» **Task**
Among the entries below, how many lines have the word "Ctrl"? Answer only with the number.

____ Provided data

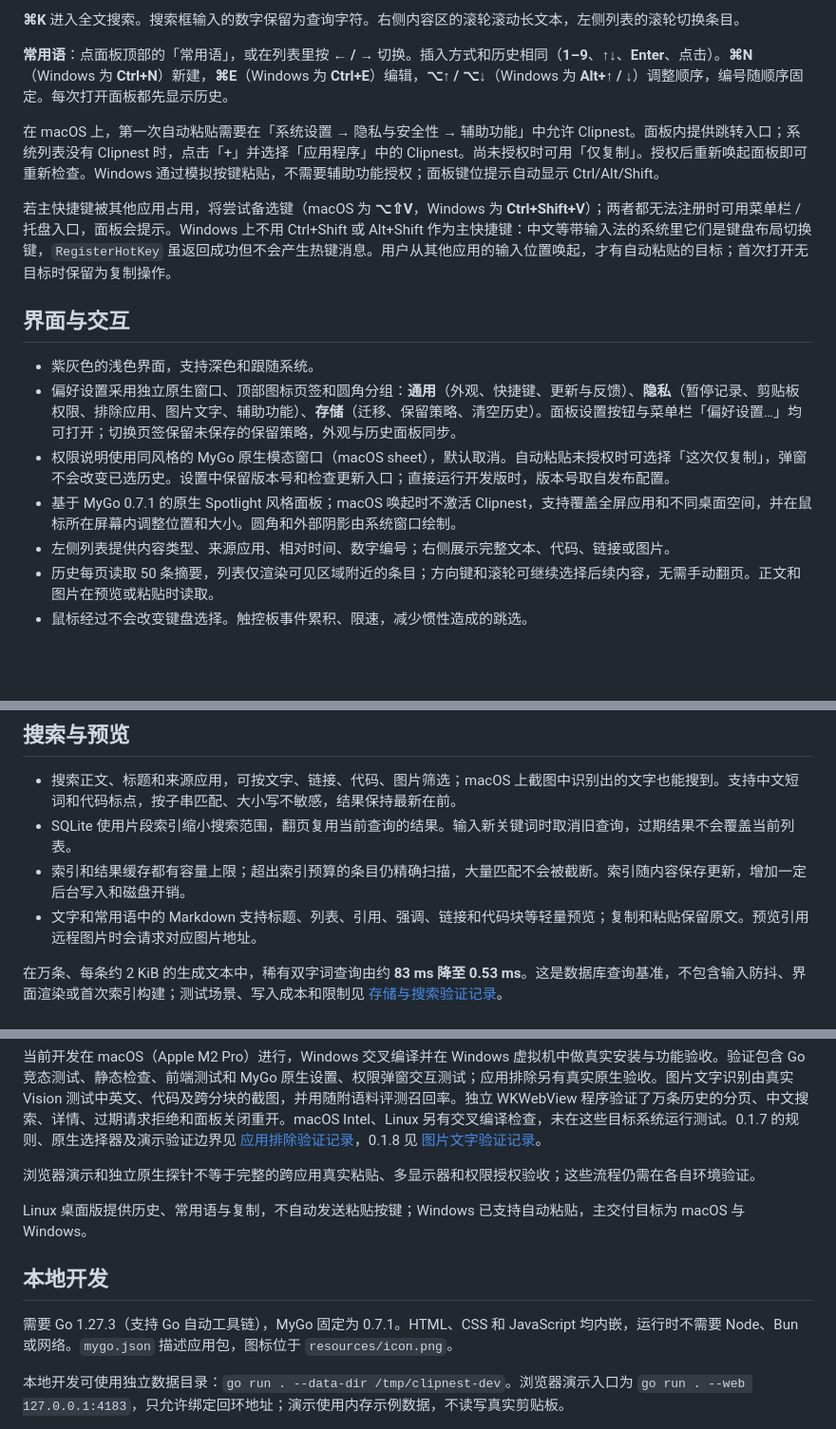
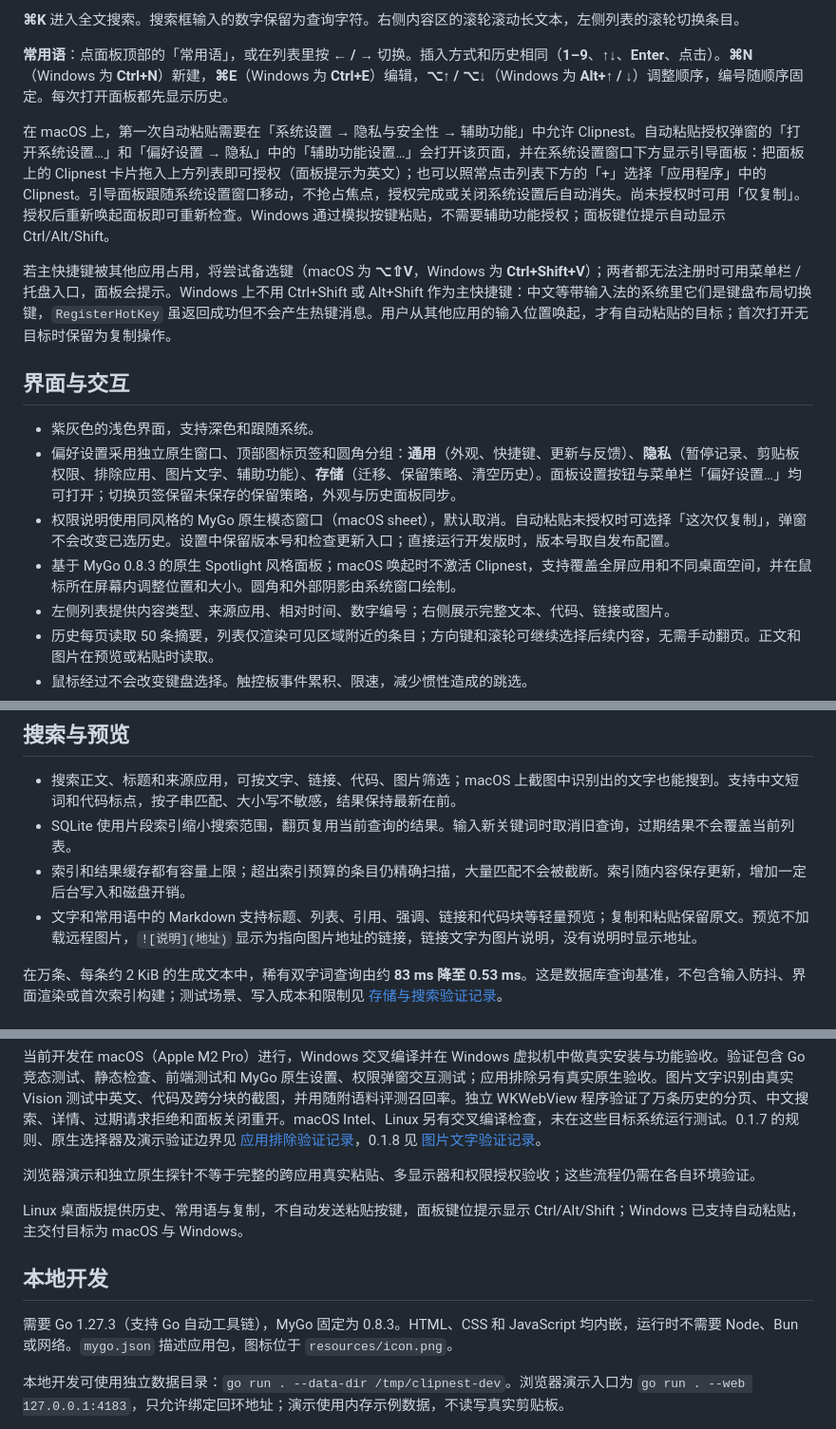
Before and after one commit to echoVic/clipnest, a Markdown page: README.md, 3 parts joined by grey strips. Shown at 95% size. Drawn GitHub-style; blank space fills up the shorter version.

Commit message:
docs: document the accessibility guide, markdown links and Linux hints

```diff
--- a/README.md
+++ b/README.md
@@ -16,7 +16,7 @@
 
 **常用语**：点面板顶部的「常用语」，或在列表里按 **← / →** 切换。插入方式和历史相同（**1–9**、**↑↓**、**Enter**、点击）。**⌘N**（Windows 为 **Ctrl+N**）新建，**⌘E**（Windows 为 **Ctrl+E**）编辑，**⌥↑ / ⌥↓**（Windows 为 **Alt+↑ / ↓**）调整顺序，编号随顺序固定。每次打开面板都先显示历史。
 
-在 macOS 上，第一次自动粘贴需要在「系统设置 → 隐私与安全性 → 辅助功能」中允许 Clipnest。面板内提供跳转入口；系统列表没有 Clipnest 时，点击「+」并选择「应用程序」中的 Clipnest。尚未授权时可用「仅复制」。授权后重新唤起面板即可重新检查。Windows 通过模拟按键粘贴，不需要辅助功能授权；面板键位提示自动显示 Ctrl/Alt/Shift。
+在 macOS 上，第一次自动粘贴需要在「系统设置 → 隐私与安全性 → 辅助功能」中允许 Clipnest。自动粘贴授权弹窗的「打开系统设置…」和「偏好设置 → 隐私」中的「辅助功能设置…」会打开该页面，并在系统设置窗口下方显示引导面板：把面板上的 Clipnest 卡片拖入上方列表即可授权（面板提示为英文）；也可以照常点击列表下方的「+」选择「应用程序」中的 Clipnest。引导面板跟随系统设置窗口移动，不抢占焦点，授权完成或关闭系统设置后自动消失。尚未授权时可用「仅复制」。授权后重新唤起面板即可重新检查。Windows 通过模拟按键粘贴，不需要辅助功能授权；面板键位提示自动显示 Ctrl/Alt/Shift。
 
 若主快捷键被其他应用占用，将尝试备选键（macOS 为 **⌥⇧V**，Windows 为 **Ctrl+Shift+V**）；两者都无法注册时可用菜单栏 / 托盘入口，面板会提示。Windows 上不用 Ctrl+Shift 或 Alt+Shift 作为主快捷键：中文等带输入法的系统里它们是键盘布局切换键，`RegisterHotKey` 虽返回成功但不会产生热键消息。用户从其他应用的输入位置唤起，才有自动粘贴的目标；首次打开无目标时保留为复制操作。
 
@@ -25,7 +25,7 @@
 - 紫灰色的浅色界面，支持深色和跟随系统。
 - 偏好设置采用独立原生窗口、顶部图标页签和圆角分组：**通用**（外观、快捷键、更新与反馈）、**隐私**（暂停记录、剪贴板权限、排除应用、图片文字、辅助功能）、**存储**（迁移、保留策略、清空历史）。面板设置按钮与菜单栏「偏好设置…」均可打开；切换页签保留未保存的保留策略，外观与历史面板同步。
 - 权限说明使用同风格的 MyGo 原生模态窗口（macOS sheet），默认取消。自动粘贴未授权时可选择「这次仅复制」，弹窗不会改变已选历史。设置中保留版本号和检查更新入口；直接运行开发版时，版本号取自发布配置。
-- 基于 MyGo 0.7.1 的原生 Spotlight 风格面板；macOS 唤起时不激活 Clipnest，支持覆盖全屏应用和不同桌面空间，并在鼠标所在屏幕内调整位置和大小。圆角和外部阴影由系统窗口绘制。
+- 基于 MyGo 0.8.3 的原生 Spotlight 风格面板；macOS 唤起时不激活 Clipnest，支持覆盖全屏应用和不同桌面空间，并在鼠标所在屏幕内调整位置和大小。圆角和外部阴影由系统窗口绘制。
 - 左侧列表提供内容类型、来源应用、相对时间、数字编号；右侧展示完整文本、代码、链接或图片。
 - 历史每页读取 50 条摘要，列表仅渲染可见区域附近的条目；方向键和滚轮可继续选择后续内容，无需手动翻页。正文和图片在预览或粘贴时读取。
 - 鼠标经过不会改变键盘选择。触控板事件累积、限速，减少惯性造成的跳选。
@@ -40,7 +40,7 @@
 - 搜索正文、标题和来源应用，可按文字、链接、代码、图片筛选；macOS 上截图中识别出的文字也能搜到。支持中文短词和代码标点，按子串匹配、大小写不敏感，结果保持最新在前。
 - SQLite 使用片段索引缩小搜索范围，翻页复用当前查询的结果。输入新关键词时取消旧查询，过期结果不会覆盖当前列表。
 - 索引和结果缓存都有容量上限；超出索引预算的条目仍精确扫描，大量匹配不会被截断。索引随内容保存更新，增加一定后台写入和磁盘开销。
-- 文字和常用语中的 Markdown 支持标题、列表、引用、强调、链接和代码块等轻量预览；复制和粘贴保留原文。预览引用远程图片时会请求对应图片地址。
+- 文字和常用语中的 Markdown 支持标题、列表、引用、强调、链接和代码块等轻量预览；复制和粘贴保留原文。预览不加载远程图片，`![说明](地址)` 显示为指向图片地址的链接，链接文字为图片说明，没有说明时显示地址。
 
 在万条、每条约 2 KiB 的生成文本中，稀有双字词查询由约 **83 ms 降至 0.53 ms**。这是数据库查询基准，不包含输入防抖、界面渲染或首次索引构建；测试场景、写入成本和限制见 [存储与搜索验证记录](docs/storage-and-response.md#sqlite-搜索优化)。
 
@@ -122,11 +122,11 @@ macOS Release 提供 Intel / Apple Silicon 通用安装包，使用 Apple Develo
 
 浏览器演示和独立原生探针不等于完整的跨应用真实粘贴、多显示器和权限授权验收；这些流程仍需在各自环境验证。
 
-Linux 桌面版提供历史、常用语与复制，不自动发送粘贴按键；Windows 已支持自动粘贴，主交付目标为 macOS 与 Windows。
+Linux 桌面版提供历史、常用语与复制，不自动发送粘贴按键，面板键位提示显示 Ctrl/Alt/Shift；Windows 已支持自动粘贴，主交付目标为 macOS 与 Windows。
 
 ## 本地开发
 
-需要 Go 1.27.3（支持 Go 自动工具链），MyGo 固定为 0.7.1。HTML、CSS 和 JavaScript 均内嵌，运行时不需要 Node、Bun 或网络。`mygo.json` 描述应用包，图标位于 `resources/icon.png`。
+需要 Go 1.27.3（支持 Go 自动工具链），MyGo 固定为 0.8.3。HTML、CSS 和 JavaScript 均内嵌，运行时不需要 Node、Bun 或网络。`mygo.json` 描述应用包，图标位于 `resources/icon.png`。
 
 本地开发可使用独立数据目录：`go run . --data-dir /tmp/clipnest-dev`。浏览器演示入口为 `go run . --web 127.0.0.1:4183`，只允许绑定回环地址；演示使用内存示例数据，不读写真实剪贴板。
 
```
Also changed, not shown: other parts of README.md (+1 -1 lines), CHANGELOG.md (+2 -0 lines).
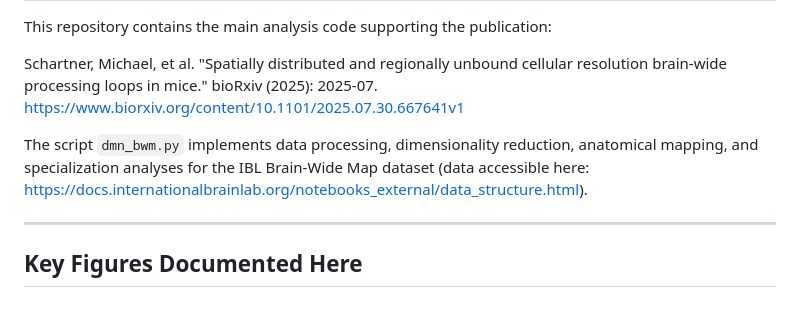
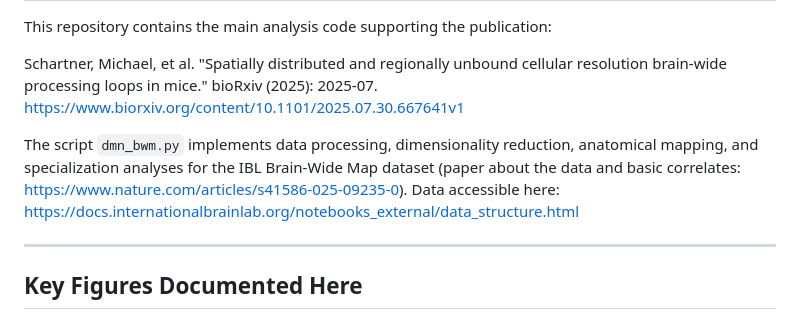
Before and after one commit to int-brain-lab/bwm_dmn, a Markdown page: README.md, the part around the change. Rendered like a GitHub page.

```diff
--- a/README.md
+++ b/README.md
@@ -6,7 +6,8 @@ This repository contains the main analysis code supporting the publication:
 Schartner, Michael, et al. "Spatially distributed and regionally unbound cellular resolution brain-wide processing loops in mice." bioRxiv (2025): 2025-07.
 https://www.biorxiv.org/content/10.1101/2025.07.30.667641v1
 
-The script `dmn_bwm.py` implements data processing, dimensionality reduction, anatomical mapping, and specialization analyses for the IBL Brain-Wide Map dataset (data accessible here: https://docs.internationalbrainlab.org/notebooks_external/data_structure.html).
+The script `dmn_bwm.py` implements data processing, dimensionality reduction, anatomical mapping, and specialization analyses for the IBL Brain-Wide Map dataset (paper about the data and basic correlates: https://www.nature.com/articles/s41586-025-09235-0).
+Data accessible here: https://docs.internationalbrainlab.org/notebooks_external/data_structure.html
 
 ---
 
```
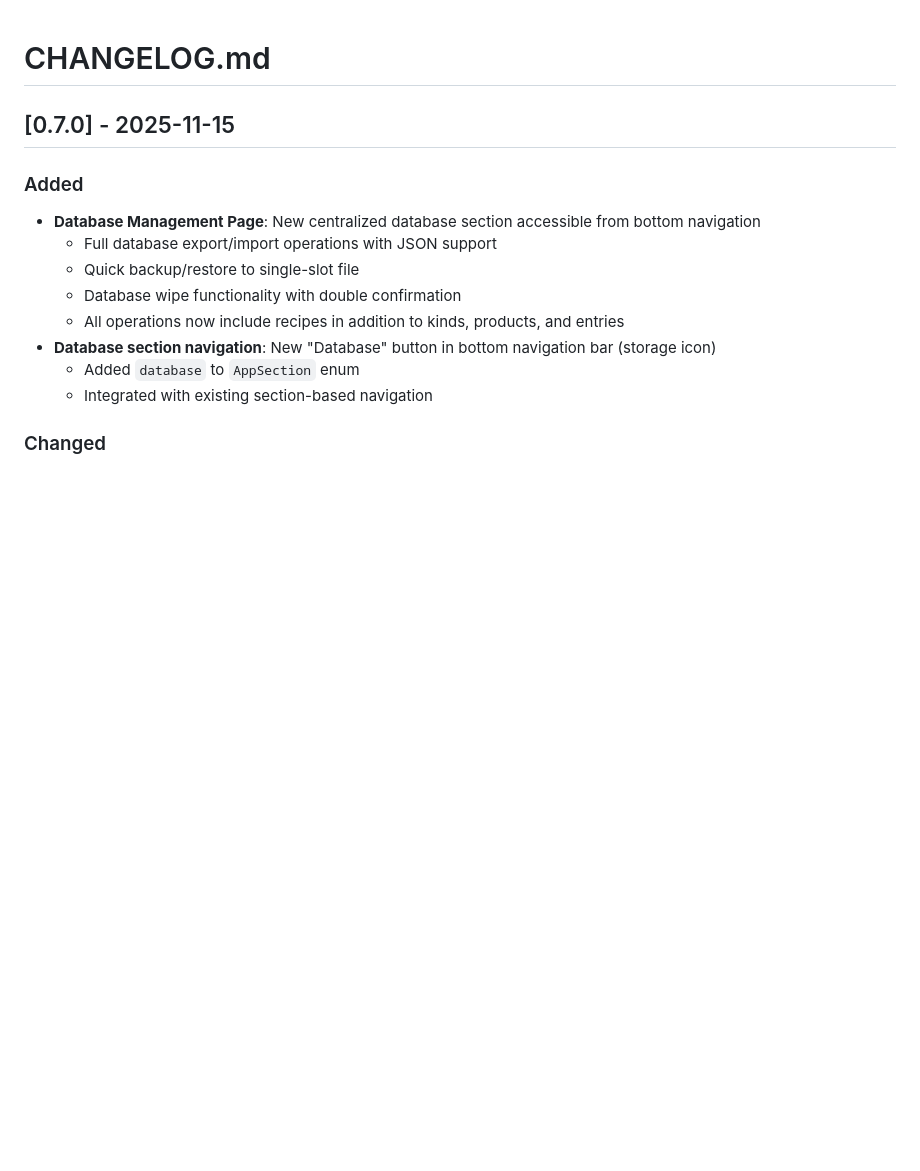
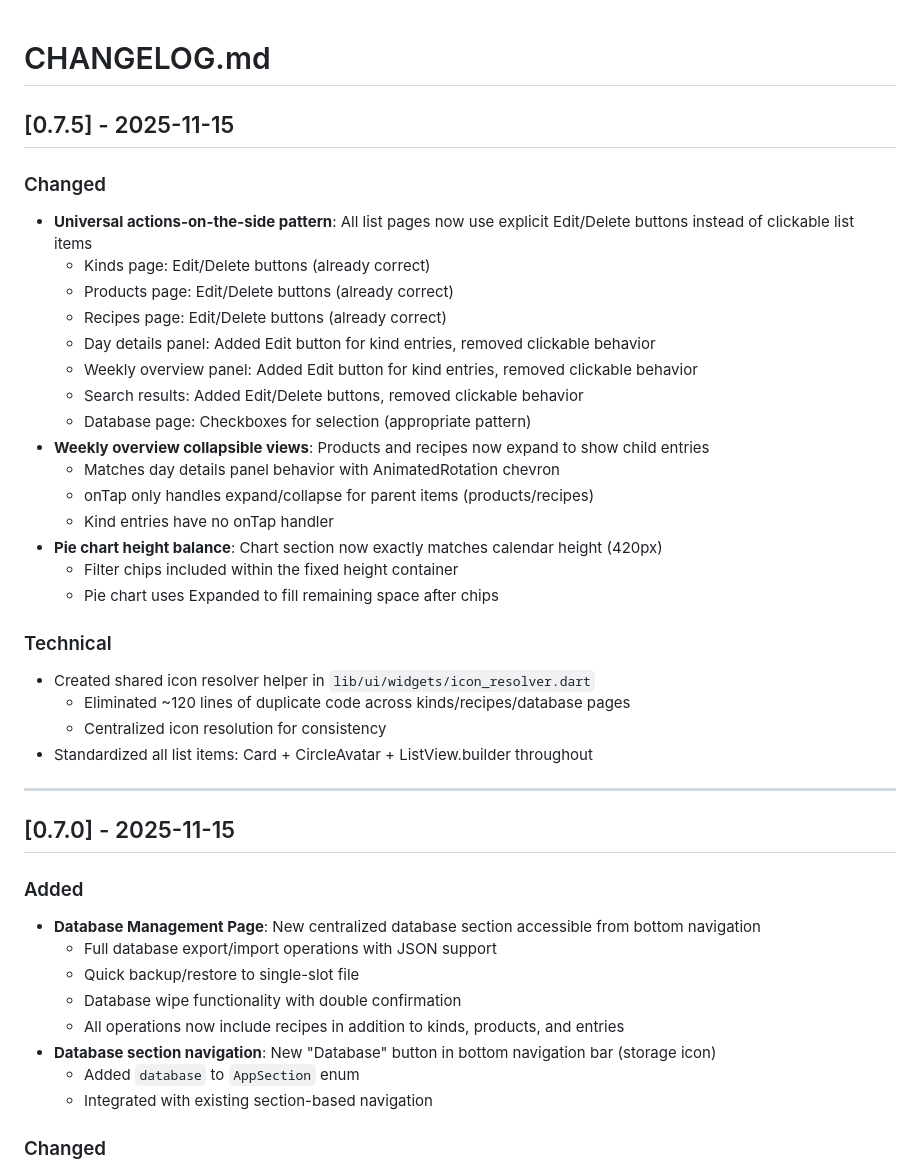
Before and after one commit to wwevo/shiata, a Markdown page: CHANGELOG.md, the part around the change. Rendered like a GitHub page; blank space fills up the shorter version.

```diff
--- a/CHANGELOG.md
+++ b/CHANGELOG.md
@@ -1,4 +1,30 @@
 # CHANGELOG.md
+
+## [0.7.5] - 2025-11-15
+### Changed
+- **Universal actions-on-the-side pattern**: All list pages now use explicit Edit/Delete buttons instead of clickable list items
+  - Kinds page: Edit/Delete buttons (already correct)
+  - Products page: Edit/Delete buttons (already correct)
+  - Recipes page: Edit/Delete buttons (already correct)
+  - Day details panel: Added Edit button for kind entries, removed clickable behavior
+  - Weekly overview panel: Added Edit button for kind entries, removed clickable behavior
+  - Search results: Added Edit/Delete buttons, removed clickable behavior
+  - Database page: Checkboxes for selection (appropriate pattern)
+- **Weekly overview collapsible views**: Products and recipes now expand to show child entries
+  - Matches day details panel behavior with AnimatedRotation chevron
+  - onTap only handles expand/collapse for parent items (products/recipes)
+  - Kind entries have no onTap handler
+- **Pie chart height balance**: Chart section now exactly matches calendar height (420px)
+  - Filter chips included within the fixed height container
+  - Pie chart uses Expanded to fill remaining space after chips
+
+### Technical
+- Created shared icon resolver helper in `lib/ui/widgets/icon_resolver.dart`
+  - Eliminated ~120 lines of duplicate code across kinds/recipes/database pages
+  - Centralized icon resolution for consistency
+- Standardized all list items: Card + CircleAvatar + ListView.builder throughout
+
+---
 
 ## [0.7.0] - 2025-11-15
 ### Added
```
Also changed, not shown: CHANGELOG_v0.7.5.md (deleted, +0 -98 lines).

________

» **Finished task**
5